Napoleon’s 22″ Pro Cart Charcoal Kettle Grill puts a few spins on the familiar kettle design. In fact, the hinged lid with a handle on the front, spins in a rotary motion 180 degrees. It’s hard to beat a Weber kettle, but Napoleon holds its own and adds some unique features to make the 22″ Pro Cart a viable alternative.

Click here for more about what makes this grill special


Is This Superb Charcoal Grill A Kamado Killer?


The PK-360, with 360 square inches of cooking space, this rust free, cast aluminum charcoal grill is durable and easy to use. Four-way venting means it’s easy to set up for two zone cooking with more control than single vent Kamado grills. It is beautifully designed, completely portable, and much easier to set up for 2-zone cooking than any round kamado.

Click here to read our detailed review of the PK 360

Click here to order directly and get an exclusive AmazingRibs.com deal


Our Favorite Backyard Smoker

The amazing Karubecue is the most innovative smoker in the world. The quality of meat from this machine is astonishing. At its crux is a patented firebox that burns logs above the cooking chamber and sucks heat and extremely clean blue smoke into the thermostat controlled oven. It is our favorite smoker, period.
Click here for our review of this superb smoker


Masterbuilt MPS 340/G ThermoTemp XL Propane Smoker


This is the first propane smoker with a thermostat, making this baby foolproof. Set ThermoTemp’s dial from 175° to 350°F and the thermostat inside will adjust the burner just like an indoor kitchen oven. All you need to do is add wood to the tray above the burner to start smokin’.

Click here to read our detailed review


Compact Powerful Sear Machine For Your Next Tailgater


Char-Broil’s Grill2Go x200 is a super-portable, fun little sizzler made of heavy, rust-proof cast aluminum. The lid snaps shut. Grab the handle and you’re off to the party! Char-Broil’s TRU-Infrared design produces searing heat while reducing fuel consumption. A 16 ounce LP gas canister is enough to keep you flipping burgers for hours.

Click here to read our detailed review and to order


Grilla Pellet Smoker proves good things come in small packages

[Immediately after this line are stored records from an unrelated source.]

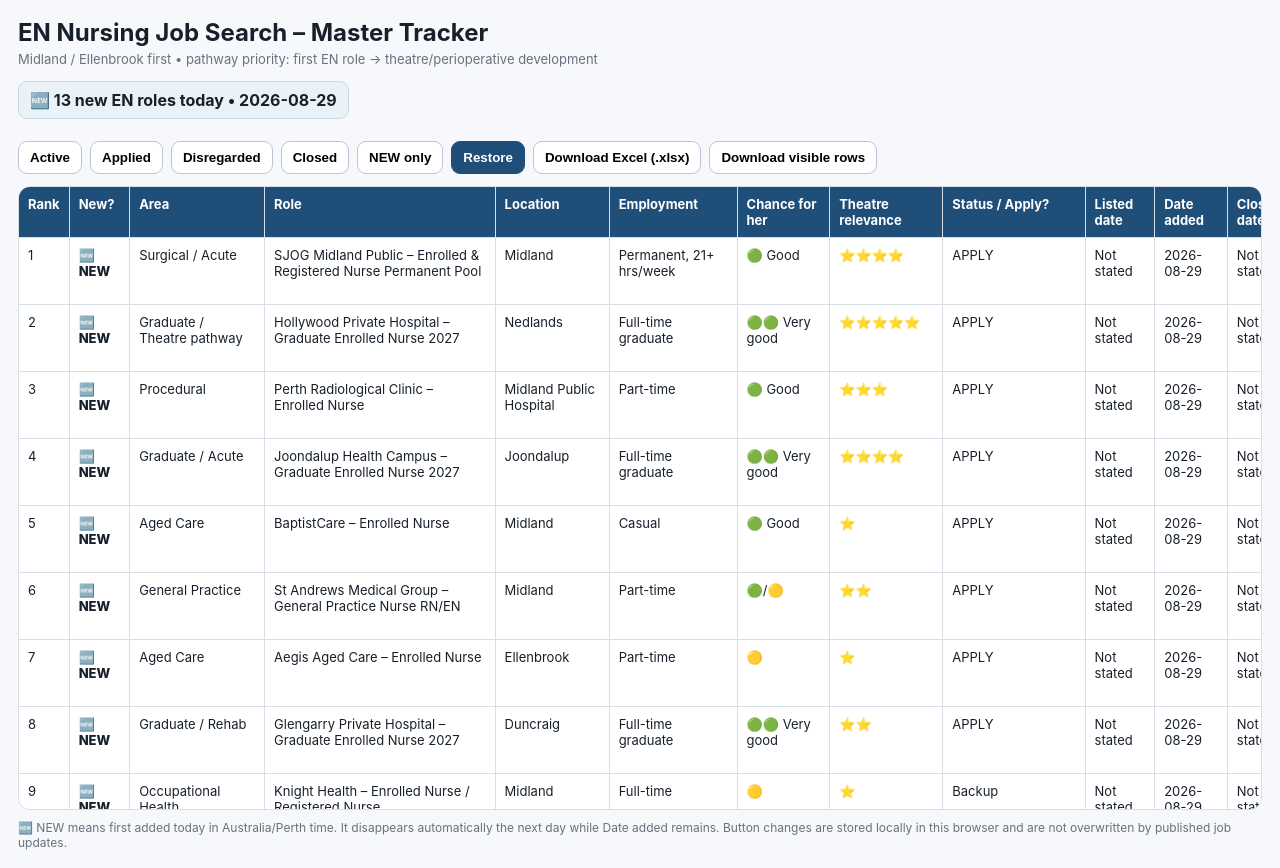
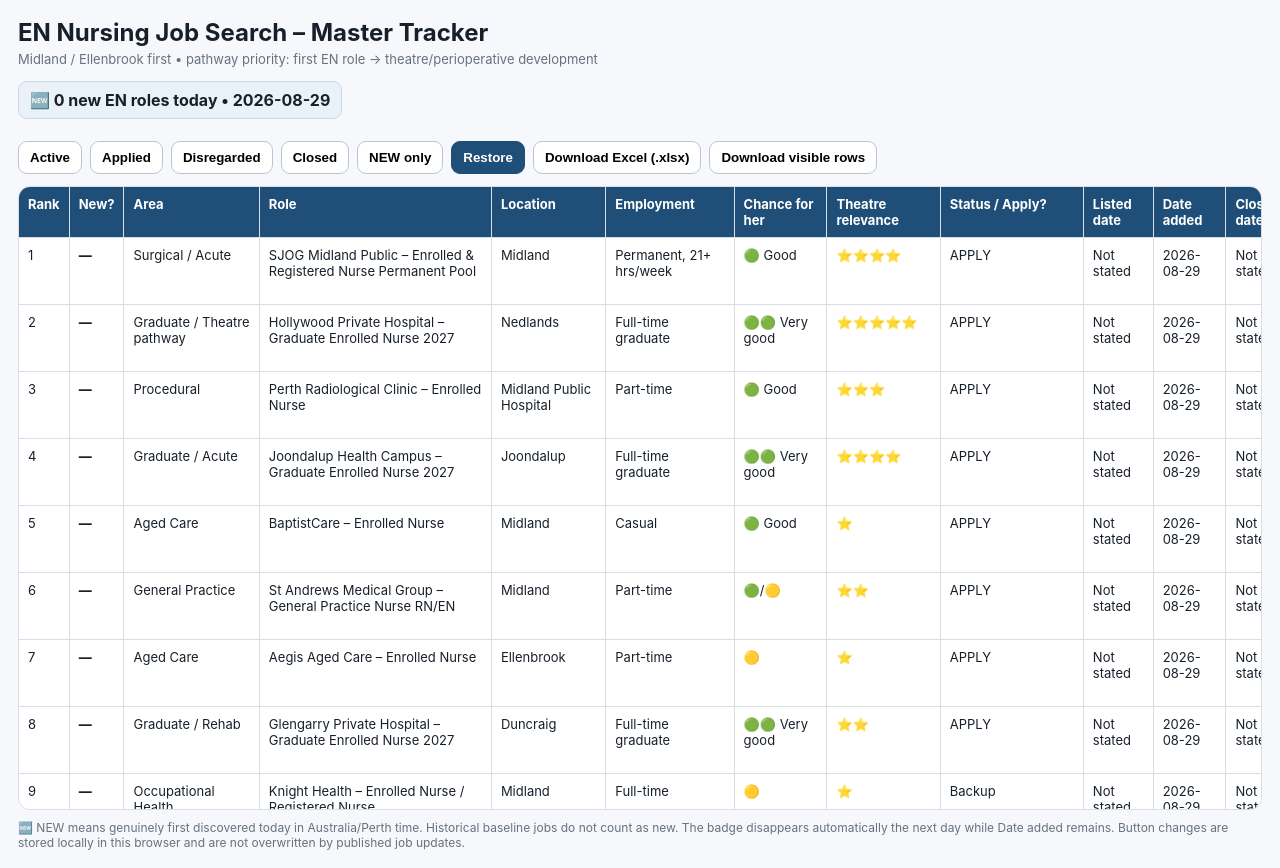
Before and after one commit to Llyric-sy/en-nursing-job-tracker, a plain HTML site: page index.html in a window 1280 px wide. Drawn offline with Linux system fonts and the light colour scheme.

Commit message:
Use discovery date for daily NEW count

```diff
--- a/index.html
+++ b/index.html
@@ -27,7 +27,7 @@
 <div class="tablewrap"><table><thead><tr>
 <th>Rank</th><th>New?</th><th>Area</th><th>Role</th><th>Location</th><th>Employment</th><th>Chance for her</th><th>Theatre relevance</th><th>Status / Apply?</th><th>Listed date</th><th>Date added</th><th>Closing date</th><th>Pay (hourly / annual)</th><th>Type</th><th>Source</th><th>Update status</th>
 </tr></thead><tbody id="body"></tbody></table></div>
-<div class="footer">🆕 NEW means first added today in Australia/Perth time. It disappears automatically the next day while Date added remains. Button changes are stored locally in this browser and are not overwritten by published job updates.</div>
+<div class="footer">🆕 NEW means genuinely first discovered today in Australia/Perth time. Historical baseline jobs do not count as new. The badge disappears automatically the next day while Date added remains. Button changes are stored locally in this browser and are not overwritten by published job updates.</div>
 </div>
 <script>
 let remote=[],filter='all';
@@ -36,7 +36,7 @@
 const perthToday=()=>new Intl.DateTimeFormat('en-CA',{timeZone:'Australia/Perth',year:'numeric',month:'2-digit',day:'2-digit'}).format(new Date());
 const statusOf=j=>saved[j.id]??j.status??'APPLY';
 const applied=s=>s.includes('Applied'),disregarded=s=>s.includes('Disregarded'),closed=s=>s.includes('Closed');
-const isnew=j=>j.date_added===perthToday();
+const isnew=j=>j.new_date===perthToday();
 function visible(j){const s=statusOf(j);if(filter==='all')return true;if(filter==='active')return !applied(s)&&!disregarded(s)&&!closed(s);if(filter==='applied')return applied(s);if(filter==='disregarded')return disregarded(s);if(filter==='closed')return closed(s);if(filter==='new')return isnew(j);return true}
 function setStatus(id,s){saved[id]=s;localStorage.setItem('enStatuses',JSON.stringify(saved));render()}
 function render(){
```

We always liked Grilla. The small 31.5″ x 29.5″ footprint makes it ideal for use where BBQ space is limited, as on a condo patio.
Click here for our review on this unique smoker